How many lines in the records below hold the string "primeiro"? Answer with the number alone.

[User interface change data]
[Start of section]
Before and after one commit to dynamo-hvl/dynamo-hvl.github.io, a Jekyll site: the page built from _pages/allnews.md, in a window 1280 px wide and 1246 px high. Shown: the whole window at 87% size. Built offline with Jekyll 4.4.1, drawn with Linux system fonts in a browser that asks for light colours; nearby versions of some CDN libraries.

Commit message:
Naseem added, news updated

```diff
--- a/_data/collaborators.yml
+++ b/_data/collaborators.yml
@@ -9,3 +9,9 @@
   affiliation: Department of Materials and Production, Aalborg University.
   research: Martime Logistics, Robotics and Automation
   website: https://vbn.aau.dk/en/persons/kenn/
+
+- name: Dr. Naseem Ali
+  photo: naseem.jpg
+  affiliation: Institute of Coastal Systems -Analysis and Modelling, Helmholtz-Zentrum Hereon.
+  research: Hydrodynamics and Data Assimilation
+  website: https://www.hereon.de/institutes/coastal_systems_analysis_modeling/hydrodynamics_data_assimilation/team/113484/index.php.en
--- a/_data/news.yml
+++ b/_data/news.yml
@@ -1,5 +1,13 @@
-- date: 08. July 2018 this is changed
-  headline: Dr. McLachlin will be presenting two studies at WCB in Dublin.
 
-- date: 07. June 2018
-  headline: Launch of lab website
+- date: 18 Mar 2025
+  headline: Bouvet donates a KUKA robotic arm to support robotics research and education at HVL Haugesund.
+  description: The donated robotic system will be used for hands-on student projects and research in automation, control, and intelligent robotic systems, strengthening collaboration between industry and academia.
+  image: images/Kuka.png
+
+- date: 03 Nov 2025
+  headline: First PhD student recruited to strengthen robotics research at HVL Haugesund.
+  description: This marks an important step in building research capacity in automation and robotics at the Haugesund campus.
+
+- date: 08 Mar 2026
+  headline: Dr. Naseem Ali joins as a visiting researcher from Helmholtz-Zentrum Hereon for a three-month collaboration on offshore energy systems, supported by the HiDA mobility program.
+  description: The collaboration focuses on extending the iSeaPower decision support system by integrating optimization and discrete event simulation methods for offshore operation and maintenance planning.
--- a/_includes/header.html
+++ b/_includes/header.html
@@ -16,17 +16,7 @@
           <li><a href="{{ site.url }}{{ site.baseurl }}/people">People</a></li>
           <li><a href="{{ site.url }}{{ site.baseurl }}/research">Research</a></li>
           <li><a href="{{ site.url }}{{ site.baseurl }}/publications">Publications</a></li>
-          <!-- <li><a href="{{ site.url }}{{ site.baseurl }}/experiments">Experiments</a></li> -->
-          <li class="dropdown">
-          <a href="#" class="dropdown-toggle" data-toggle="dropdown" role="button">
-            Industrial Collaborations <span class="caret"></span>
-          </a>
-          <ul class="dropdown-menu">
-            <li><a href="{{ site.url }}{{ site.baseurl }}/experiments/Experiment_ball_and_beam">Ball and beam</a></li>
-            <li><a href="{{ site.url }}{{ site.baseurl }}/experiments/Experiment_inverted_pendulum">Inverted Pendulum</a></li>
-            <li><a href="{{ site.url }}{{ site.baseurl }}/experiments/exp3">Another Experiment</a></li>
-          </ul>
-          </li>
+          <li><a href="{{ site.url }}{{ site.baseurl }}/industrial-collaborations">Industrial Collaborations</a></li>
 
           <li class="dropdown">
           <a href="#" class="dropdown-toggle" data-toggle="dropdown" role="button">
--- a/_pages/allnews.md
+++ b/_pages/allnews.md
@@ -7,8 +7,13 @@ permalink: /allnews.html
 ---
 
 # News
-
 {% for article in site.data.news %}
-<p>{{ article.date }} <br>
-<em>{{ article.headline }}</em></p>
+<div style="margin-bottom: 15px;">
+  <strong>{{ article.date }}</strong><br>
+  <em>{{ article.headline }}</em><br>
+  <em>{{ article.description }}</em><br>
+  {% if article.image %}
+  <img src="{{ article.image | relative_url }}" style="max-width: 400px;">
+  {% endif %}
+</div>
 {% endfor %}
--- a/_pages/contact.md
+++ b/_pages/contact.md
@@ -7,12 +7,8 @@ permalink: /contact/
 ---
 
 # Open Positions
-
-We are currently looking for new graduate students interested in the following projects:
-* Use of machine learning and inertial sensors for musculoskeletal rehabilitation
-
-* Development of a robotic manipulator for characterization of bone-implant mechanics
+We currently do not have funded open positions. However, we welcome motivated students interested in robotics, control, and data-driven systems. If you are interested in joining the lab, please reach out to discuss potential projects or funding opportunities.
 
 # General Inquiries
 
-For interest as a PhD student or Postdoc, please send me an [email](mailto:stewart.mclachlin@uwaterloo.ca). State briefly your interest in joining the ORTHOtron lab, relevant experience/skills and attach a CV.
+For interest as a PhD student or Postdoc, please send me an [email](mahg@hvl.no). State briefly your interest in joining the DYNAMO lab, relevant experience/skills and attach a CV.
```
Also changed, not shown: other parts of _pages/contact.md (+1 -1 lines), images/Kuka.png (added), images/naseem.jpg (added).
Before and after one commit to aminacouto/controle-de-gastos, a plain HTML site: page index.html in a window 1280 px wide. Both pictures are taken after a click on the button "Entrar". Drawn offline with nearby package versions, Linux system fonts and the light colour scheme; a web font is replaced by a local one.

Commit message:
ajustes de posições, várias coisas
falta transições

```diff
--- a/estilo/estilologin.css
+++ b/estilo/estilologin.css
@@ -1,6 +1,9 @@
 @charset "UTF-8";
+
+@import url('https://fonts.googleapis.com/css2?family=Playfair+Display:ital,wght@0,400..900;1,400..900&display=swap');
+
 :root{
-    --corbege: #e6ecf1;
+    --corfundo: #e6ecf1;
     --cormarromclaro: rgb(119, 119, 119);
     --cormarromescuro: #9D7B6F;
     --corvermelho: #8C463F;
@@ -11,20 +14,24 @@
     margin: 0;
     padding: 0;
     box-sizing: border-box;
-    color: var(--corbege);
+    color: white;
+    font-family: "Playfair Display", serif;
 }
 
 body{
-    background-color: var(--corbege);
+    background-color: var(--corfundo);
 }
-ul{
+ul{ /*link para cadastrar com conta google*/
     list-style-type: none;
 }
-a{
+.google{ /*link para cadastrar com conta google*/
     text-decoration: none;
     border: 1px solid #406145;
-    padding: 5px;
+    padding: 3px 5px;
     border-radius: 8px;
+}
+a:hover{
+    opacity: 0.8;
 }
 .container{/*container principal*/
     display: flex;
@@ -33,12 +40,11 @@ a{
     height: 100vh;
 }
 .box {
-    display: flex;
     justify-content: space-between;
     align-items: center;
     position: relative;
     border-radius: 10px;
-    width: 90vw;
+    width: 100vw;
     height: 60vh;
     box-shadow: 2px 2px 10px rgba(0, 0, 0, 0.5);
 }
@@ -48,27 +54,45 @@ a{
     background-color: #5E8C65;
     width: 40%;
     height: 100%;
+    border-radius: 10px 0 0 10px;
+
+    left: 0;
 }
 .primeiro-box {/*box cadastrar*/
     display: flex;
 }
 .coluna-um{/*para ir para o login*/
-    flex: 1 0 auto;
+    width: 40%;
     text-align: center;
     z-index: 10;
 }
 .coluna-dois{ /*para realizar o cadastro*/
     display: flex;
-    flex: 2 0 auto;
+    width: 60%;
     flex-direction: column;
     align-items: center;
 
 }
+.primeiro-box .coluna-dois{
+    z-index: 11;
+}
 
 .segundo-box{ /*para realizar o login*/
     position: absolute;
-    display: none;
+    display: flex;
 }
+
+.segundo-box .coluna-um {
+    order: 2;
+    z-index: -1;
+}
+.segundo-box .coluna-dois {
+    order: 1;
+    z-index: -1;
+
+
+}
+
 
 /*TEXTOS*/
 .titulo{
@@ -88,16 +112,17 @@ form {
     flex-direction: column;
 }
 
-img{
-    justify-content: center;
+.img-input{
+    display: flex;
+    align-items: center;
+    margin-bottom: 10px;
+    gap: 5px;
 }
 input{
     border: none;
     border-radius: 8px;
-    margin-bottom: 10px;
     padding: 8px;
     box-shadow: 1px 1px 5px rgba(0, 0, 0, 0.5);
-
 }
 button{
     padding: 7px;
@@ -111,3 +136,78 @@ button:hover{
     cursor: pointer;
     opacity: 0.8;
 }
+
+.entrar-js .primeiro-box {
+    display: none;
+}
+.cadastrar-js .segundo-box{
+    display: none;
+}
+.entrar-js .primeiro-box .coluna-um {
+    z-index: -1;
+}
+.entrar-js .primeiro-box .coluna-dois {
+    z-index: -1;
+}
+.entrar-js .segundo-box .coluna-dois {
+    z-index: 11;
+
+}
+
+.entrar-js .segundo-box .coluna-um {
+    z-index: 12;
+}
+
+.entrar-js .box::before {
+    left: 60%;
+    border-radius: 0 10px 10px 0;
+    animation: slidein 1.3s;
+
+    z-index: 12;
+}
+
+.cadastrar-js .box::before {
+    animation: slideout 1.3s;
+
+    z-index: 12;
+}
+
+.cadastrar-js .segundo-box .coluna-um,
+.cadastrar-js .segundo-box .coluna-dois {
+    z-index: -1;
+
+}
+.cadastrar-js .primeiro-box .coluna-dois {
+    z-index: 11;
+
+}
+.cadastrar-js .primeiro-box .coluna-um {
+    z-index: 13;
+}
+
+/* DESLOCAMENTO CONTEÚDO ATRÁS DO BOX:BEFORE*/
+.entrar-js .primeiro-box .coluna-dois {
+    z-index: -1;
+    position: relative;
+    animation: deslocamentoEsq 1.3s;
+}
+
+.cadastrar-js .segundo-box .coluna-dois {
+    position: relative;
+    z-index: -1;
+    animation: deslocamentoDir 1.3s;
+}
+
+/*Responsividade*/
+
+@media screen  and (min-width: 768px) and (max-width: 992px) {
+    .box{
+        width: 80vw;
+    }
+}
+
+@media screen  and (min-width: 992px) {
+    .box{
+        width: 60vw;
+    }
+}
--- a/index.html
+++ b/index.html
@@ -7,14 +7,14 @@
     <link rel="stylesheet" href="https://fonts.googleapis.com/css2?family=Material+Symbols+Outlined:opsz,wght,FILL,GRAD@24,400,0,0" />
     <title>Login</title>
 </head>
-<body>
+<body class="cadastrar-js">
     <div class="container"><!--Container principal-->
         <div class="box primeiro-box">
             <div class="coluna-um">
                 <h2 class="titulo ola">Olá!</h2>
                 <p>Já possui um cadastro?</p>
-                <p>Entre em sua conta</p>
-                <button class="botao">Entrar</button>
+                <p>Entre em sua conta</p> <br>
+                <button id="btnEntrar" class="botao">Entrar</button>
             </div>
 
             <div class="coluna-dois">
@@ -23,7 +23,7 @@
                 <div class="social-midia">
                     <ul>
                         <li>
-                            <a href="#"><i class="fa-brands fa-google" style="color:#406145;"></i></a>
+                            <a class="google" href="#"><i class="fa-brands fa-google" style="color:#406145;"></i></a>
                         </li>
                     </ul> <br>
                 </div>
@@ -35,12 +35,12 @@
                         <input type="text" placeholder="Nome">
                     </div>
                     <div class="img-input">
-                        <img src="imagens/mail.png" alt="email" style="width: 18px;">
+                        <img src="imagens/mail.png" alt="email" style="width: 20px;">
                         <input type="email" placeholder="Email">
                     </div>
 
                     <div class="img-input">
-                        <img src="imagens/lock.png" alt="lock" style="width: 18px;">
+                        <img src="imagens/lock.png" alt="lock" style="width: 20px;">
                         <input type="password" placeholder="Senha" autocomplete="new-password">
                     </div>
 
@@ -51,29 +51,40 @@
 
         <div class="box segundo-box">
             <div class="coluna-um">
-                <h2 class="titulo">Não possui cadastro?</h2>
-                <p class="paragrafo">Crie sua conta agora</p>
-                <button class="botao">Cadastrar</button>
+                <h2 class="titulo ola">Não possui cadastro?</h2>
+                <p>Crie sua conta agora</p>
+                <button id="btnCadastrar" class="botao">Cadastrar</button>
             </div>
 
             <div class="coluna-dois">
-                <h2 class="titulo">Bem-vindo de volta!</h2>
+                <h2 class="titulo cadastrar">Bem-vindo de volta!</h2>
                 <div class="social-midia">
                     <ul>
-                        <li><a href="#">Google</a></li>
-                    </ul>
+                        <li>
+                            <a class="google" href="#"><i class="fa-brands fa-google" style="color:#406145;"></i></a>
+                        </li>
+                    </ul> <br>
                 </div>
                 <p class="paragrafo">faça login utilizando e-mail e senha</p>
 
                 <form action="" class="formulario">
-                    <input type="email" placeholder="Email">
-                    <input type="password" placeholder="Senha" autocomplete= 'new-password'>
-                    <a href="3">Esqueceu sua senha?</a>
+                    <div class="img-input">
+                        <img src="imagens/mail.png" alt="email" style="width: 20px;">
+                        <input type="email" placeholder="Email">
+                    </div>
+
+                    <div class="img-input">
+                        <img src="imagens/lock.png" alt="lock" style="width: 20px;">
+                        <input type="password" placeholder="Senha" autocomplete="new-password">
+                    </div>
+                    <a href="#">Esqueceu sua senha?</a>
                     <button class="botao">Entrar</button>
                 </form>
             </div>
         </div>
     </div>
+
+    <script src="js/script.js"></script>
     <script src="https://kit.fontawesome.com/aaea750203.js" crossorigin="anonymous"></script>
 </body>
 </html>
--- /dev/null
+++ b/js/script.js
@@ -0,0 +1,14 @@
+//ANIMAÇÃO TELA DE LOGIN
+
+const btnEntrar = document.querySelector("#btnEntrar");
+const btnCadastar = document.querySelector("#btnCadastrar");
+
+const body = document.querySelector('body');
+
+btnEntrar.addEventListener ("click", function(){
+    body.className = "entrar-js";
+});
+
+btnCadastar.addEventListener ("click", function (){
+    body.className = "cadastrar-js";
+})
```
[End of section]
#### Reply to the task
9